What is being asked: Starting at the top line and ending at the last, restate the records exactly.

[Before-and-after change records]
########

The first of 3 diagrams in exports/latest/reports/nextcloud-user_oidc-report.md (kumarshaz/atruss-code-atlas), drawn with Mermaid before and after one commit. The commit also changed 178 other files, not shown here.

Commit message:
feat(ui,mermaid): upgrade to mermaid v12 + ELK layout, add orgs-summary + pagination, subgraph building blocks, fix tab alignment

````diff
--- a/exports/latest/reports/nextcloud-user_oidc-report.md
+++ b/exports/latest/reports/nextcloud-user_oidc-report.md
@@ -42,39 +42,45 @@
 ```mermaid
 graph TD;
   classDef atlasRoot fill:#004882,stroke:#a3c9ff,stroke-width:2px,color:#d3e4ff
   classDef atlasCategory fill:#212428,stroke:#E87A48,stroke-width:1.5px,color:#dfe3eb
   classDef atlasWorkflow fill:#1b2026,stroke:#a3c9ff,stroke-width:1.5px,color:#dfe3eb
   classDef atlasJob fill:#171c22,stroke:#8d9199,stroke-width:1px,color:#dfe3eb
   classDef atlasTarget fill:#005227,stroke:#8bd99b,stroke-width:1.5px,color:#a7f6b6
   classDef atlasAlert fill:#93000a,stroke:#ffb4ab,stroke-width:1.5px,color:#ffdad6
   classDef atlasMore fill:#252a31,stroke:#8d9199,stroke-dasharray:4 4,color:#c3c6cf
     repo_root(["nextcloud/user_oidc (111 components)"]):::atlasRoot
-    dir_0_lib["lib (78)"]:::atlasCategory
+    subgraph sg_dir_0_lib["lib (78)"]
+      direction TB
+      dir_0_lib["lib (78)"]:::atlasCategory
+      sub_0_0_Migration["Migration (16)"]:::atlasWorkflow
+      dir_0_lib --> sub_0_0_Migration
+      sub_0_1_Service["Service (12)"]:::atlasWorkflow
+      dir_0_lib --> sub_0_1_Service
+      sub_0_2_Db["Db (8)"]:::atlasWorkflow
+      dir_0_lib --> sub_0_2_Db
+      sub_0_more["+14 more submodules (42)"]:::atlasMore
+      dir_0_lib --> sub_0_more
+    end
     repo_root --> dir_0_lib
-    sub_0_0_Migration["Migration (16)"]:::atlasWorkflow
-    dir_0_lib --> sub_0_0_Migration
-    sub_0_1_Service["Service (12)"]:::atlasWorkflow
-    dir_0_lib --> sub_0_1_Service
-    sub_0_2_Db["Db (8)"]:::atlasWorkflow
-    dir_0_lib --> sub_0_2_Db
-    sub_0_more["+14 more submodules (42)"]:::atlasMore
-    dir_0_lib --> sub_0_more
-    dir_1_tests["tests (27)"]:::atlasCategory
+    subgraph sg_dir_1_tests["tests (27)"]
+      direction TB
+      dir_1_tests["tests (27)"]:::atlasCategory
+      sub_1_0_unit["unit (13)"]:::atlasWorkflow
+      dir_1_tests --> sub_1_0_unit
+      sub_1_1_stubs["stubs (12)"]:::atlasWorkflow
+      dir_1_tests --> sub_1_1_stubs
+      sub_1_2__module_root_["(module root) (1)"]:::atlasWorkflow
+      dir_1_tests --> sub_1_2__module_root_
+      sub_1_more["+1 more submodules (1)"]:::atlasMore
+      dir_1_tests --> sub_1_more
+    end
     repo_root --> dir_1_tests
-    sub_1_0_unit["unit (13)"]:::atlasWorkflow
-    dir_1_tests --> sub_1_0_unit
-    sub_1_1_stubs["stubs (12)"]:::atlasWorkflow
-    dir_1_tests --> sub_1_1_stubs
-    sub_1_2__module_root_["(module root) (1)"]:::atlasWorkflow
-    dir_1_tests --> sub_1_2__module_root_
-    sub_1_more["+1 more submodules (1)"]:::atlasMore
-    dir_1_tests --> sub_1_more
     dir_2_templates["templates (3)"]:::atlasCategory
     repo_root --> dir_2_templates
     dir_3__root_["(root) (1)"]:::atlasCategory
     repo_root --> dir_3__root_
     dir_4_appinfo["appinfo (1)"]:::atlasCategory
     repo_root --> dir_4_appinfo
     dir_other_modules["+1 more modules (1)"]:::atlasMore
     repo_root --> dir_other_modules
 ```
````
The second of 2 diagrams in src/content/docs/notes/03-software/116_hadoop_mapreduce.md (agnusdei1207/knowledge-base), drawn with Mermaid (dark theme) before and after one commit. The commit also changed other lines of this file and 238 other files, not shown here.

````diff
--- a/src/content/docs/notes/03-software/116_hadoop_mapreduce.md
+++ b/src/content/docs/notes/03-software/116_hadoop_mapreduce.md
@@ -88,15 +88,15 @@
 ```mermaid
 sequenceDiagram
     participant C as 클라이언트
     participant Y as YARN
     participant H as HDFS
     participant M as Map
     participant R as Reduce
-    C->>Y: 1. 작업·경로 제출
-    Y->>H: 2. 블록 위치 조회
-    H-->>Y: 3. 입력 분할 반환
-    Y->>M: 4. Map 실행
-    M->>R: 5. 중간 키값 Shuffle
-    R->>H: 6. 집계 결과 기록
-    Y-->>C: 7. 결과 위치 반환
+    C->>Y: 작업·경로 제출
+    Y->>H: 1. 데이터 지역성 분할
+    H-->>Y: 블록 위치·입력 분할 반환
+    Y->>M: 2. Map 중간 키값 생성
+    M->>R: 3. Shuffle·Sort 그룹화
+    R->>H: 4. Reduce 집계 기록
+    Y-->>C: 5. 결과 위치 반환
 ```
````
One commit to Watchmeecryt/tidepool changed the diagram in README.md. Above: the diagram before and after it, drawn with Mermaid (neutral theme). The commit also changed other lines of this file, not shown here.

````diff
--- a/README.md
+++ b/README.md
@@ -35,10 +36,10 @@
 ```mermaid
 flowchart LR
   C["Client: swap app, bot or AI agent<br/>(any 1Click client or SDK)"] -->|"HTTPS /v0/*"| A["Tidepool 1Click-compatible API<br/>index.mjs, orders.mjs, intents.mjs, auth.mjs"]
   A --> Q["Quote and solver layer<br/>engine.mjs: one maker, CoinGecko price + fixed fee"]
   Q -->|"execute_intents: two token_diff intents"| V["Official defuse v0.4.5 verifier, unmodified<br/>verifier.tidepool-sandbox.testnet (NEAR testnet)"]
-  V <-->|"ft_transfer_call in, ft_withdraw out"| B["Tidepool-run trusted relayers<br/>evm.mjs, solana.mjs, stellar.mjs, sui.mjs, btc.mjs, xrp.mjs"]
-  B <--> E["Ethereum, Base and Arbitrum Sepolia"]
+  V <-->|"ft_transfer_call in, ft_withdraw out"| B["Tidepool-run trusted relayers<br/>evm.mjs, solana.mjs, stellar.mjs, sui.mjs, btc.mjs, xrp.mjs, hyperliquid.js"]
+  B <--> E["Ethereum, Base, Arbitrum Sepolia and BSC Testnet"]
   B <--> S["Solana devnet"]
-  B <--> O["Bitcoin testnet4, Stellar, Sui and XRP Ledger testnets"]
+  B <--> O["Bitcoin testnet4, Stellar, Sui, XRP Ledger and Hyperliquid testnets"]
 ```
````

########

Solved exercise:
The first of 3 diagrams in exports/latest/reports/nextcloud-user_oidc-report.md (kumarshaz/atruss-code-atlas), drawn with Mermaid before and after one commit. The commit also changed 178 other files, not shown here.

Commit message:
feat(ui,mermaid): upgrade to mermaid v12 + ELK layout, add orgs-summary + pagination, subgraph building blocks, fix tab alignment

````diff
--- a/exports/latest/reports/nextcloud-user_oidc-report.md
+++ b/exports/latest/reports/nextcloud-user_oidc-report.md
@@ -42,39 +42,45 @@
 ```mermaid
 graph TD;
   classDef atlasRoot fill:#004882,stroke:#a3c9ff,stroke-width:2px,color:#d3e4ff
   classDef atlasCategory fill:#212428,stroke:#E87A48,stroke-width:1.5px,color:#dfe3eb
   classDef atlasWorkflow fill:#1b2026,stroke:#a3c9ff,stroke-width:1.5px,color:#dfe3eb
   classDef atlasJob fill:#171c22,stroke:#8d9199,stroke-width:1px,color:#dfe3eb
   classDef atlasTarget fill:#005227,stroke:#8bd99b,stroke-width:1.5px,color:#a7f6b6
   classDef atlasAlert fill:#93000a,stroke:#ffb4ab,stroke-width:1.5px,color:#ffdad6
   classDef atlasMore fill:#252a31,stroke:#8d9199,stroke-dasharray:4 4,color:#c3c6cf
     repo_root(["nextcloud/user_oidc (111 components)"]):::atlasRoot
-    dir_0_lib["lib (78)"]:::atlasCategory
+    subgraph sg_dir_0_lib["lib (78)"]
+      direction TB
+      dir_0_lib["lib (78)"]:::atlasCategory
+      sub_0_0_Migration["Migration (16)"]:::atlasWorkflow
+      dir_0_lib --> sub_0_0_Migration
+      sub_0_1_Service["Service (12)"]:::atlasWorkflow
+      dir_0_lib --> sub_0_1_Service
+      sub_0_2_Db["Db (8)"]:::atlasWorkflow
+      dir_0_lib --> sub_0_2_Db
+      sub_0_more["+14 more submodules (42)"]:::atlasMore
+      dir_0_lib --> sub_0_more
+    end
     repo_root --> dir_0_lib
-    sub_0_0_Migration["Migration (16)"]:::atlasWorkflow
-    dir_0_lib --> sub_0_0_Migration
-    sub_0_1_Service["Service (12)"]:::atlasWorkflow
-    dir_0_lib --> sub_0_1_Service
-    sub_0_2_Db["Db (8)"]:::atlasWorkflow
-    dir_0_lib --> sub_0_2_Db
-    sub_0_more["+14 more submodules (42)"]:::atlasMore
-    dir_0_lib --> sub_0_more
-    dir_1_tests["tests (27)"]:::atlasCategory
+    subgraph sg_dir_1_tests["tests (27)"]
+      direction TB
+      dir_1_tests["tests (27)"]:::atlasCategory
+      sub_1_0_unit["unit (13)"]:::atlasWorkflow
+      dir_1_tests --> sub_1_0_unit
+      sub_1_1_stubs["stubs (12)"]:::atlasWorkflow
+      dir_1_tests --> sub_1_1_stubs
+      sub_1_2__module_root_["(module root) (1)"]:::atlasWorkflow
+      dir_1_tests --> sub_1_2__module_root_
+      sub_1_more["+1 more submodules (1)"]:::atlasMore
+      dir_1_tests --> sub_1_more
+    end
     repo_root --> dir_1_tests
-    sub_1_0_unit["unit (13)"]:::atlasWorkflow
-    dir_1_tests --> sub_1_0_unit
-    sub_1_1_stubs["stubs (12)"]:::atlasWorkflow
-    dir_1_tests --> sub_1_1_stubs
-    sub_1_2__module_root_["(module root) (1)"]:::atlasWorkflow
-    dir_1_tests --> sub_1_2__module_root_
-    sub_1_more["+1 more submodules (1)"]:::atlasMore
-    dir_1_tests --> sub_1_more
     dir_2_templates["templates (3)"]:::atlasCategory
     repo_root --> dir_2_templates
     dir_3__root_["(root) (1)"]:::atlasCategory
     repo_root --> dir_3__root_
     dir_4_appinfo["appinfo (1)"]:::atlasCategory
     repo_root --> dir_4_appinfo
     dir_other_modules["+1 more modules (1)"]:::atlasMore
     repo_root --> dir_other_modules
 ```
````
The second of 2 diagrams in src/content/docs/notes/03-software/116_hadoop_mapreduce.md (agnusdei1207/knowledge-base), drawn with Mermaid (dark theme) before and after one commit. The commit also changed other lines of this file and 238 other files, not shown here.

````diff
--- a/src/content/docs/notes/03-software/116_hadoop_mapreduce.md
+++ b/src/content/docs/notes/03-software/116_hadoop_mapreduce.md
@@ -88,15 +88,15 @@
 ```mermaid
 sequenceDiagram
     participant C as 클라이언트
     participant Y as YARN
     participant H as HDFS
     participant M as Map
     participant R as Reduce
-    C->>Y: 1. 작업·경로 제출
-    Y->>H: 2. 블록 위치 조회
-    H-->>Y: 3. 입력 분할 반환
-    Y->>M: 4. Map 실행
-    M->>R: 5. 중간 키값 Shuffle
-    R->>H: 6. 집계 결과 기록
-    Y-->>C: 7. 결과 위치 반환
+    C->>Y: 작업·경로 제출
+    Y->>H: 1. 데이터 지역성 분할
+    H-->>Y: 블록 위치·입력 분할 반환
+    Y->>M: 2. Map 중간 키값 생성
+    M->>R: 3. Shuffle·Sort 그룹화
+    R->>H: 4. Reduce 집계 기록
+    Y-->>C: 5. 결과 위치 반환
 ```
````
One commit to Watchmeecryt/tidepool changed the diagram in README.md. Above: the diagram before and after it, drawn with Mermaid (neutral theme). The commit also changed other lines of this file, not shown here.

````diff
--- a/README.md
+++ b/README.md
@@ -35,10 +36,10 @@
 ```mermaid
 flowchart LR
   C["Client: swap app, bot or AI agent<br/>(any 1Click client or SDK)"] -->|"HTTPS /v0/*"| A["Tidepool 1Click-compatible API<br/>index.mjs, orders.mjs, intents.mjs, auth.mjs"]
   A --> Q["Quote and solver layer<br/>engine.mjs: one maker, CoinGecko price + fixed fee"]
   Q -->|"execute_intents: two token_diff intents"| V["Official defuse v0.4.5 verifier, unmodified<br/>verifier.tidepool-sandbox.testnet (NEAR testnet)"]
-  V <-->|"ft_transfer_call in, ft_withdraw out"| B["Tidepool-run trusted relayers<br/>evm.mjs, solana.mjs, stellar.mjs, sui.mjs, btc.mjs, xrp.mjs"]
-  B <--> E["Ethereum, Base and Arbitrum Sepolia"]
+  V <-->|"ft_transfer_call in, ft_withdraw out"| B["Tidepool-run trusted relayers<br/>evm.mjs, solana.mjs, stellar.mjs, sui.mjs, btc.mjs, xrp.mjs, hyperliquid.js"]
+  B <--> E["Ethereum, Base, Arbitrum Sepolia and BSC Testnet"]
   B <--> S["Solana devnet"]
-  B <--> O["Bitcoin testnet4, Stellar, Sui and XRP Ledger testnets"]
+  B <--> O["Bitcoin testnet4, Stellar, Sui, XRP Ledger and Hyperliquid testnets"]
 ```
````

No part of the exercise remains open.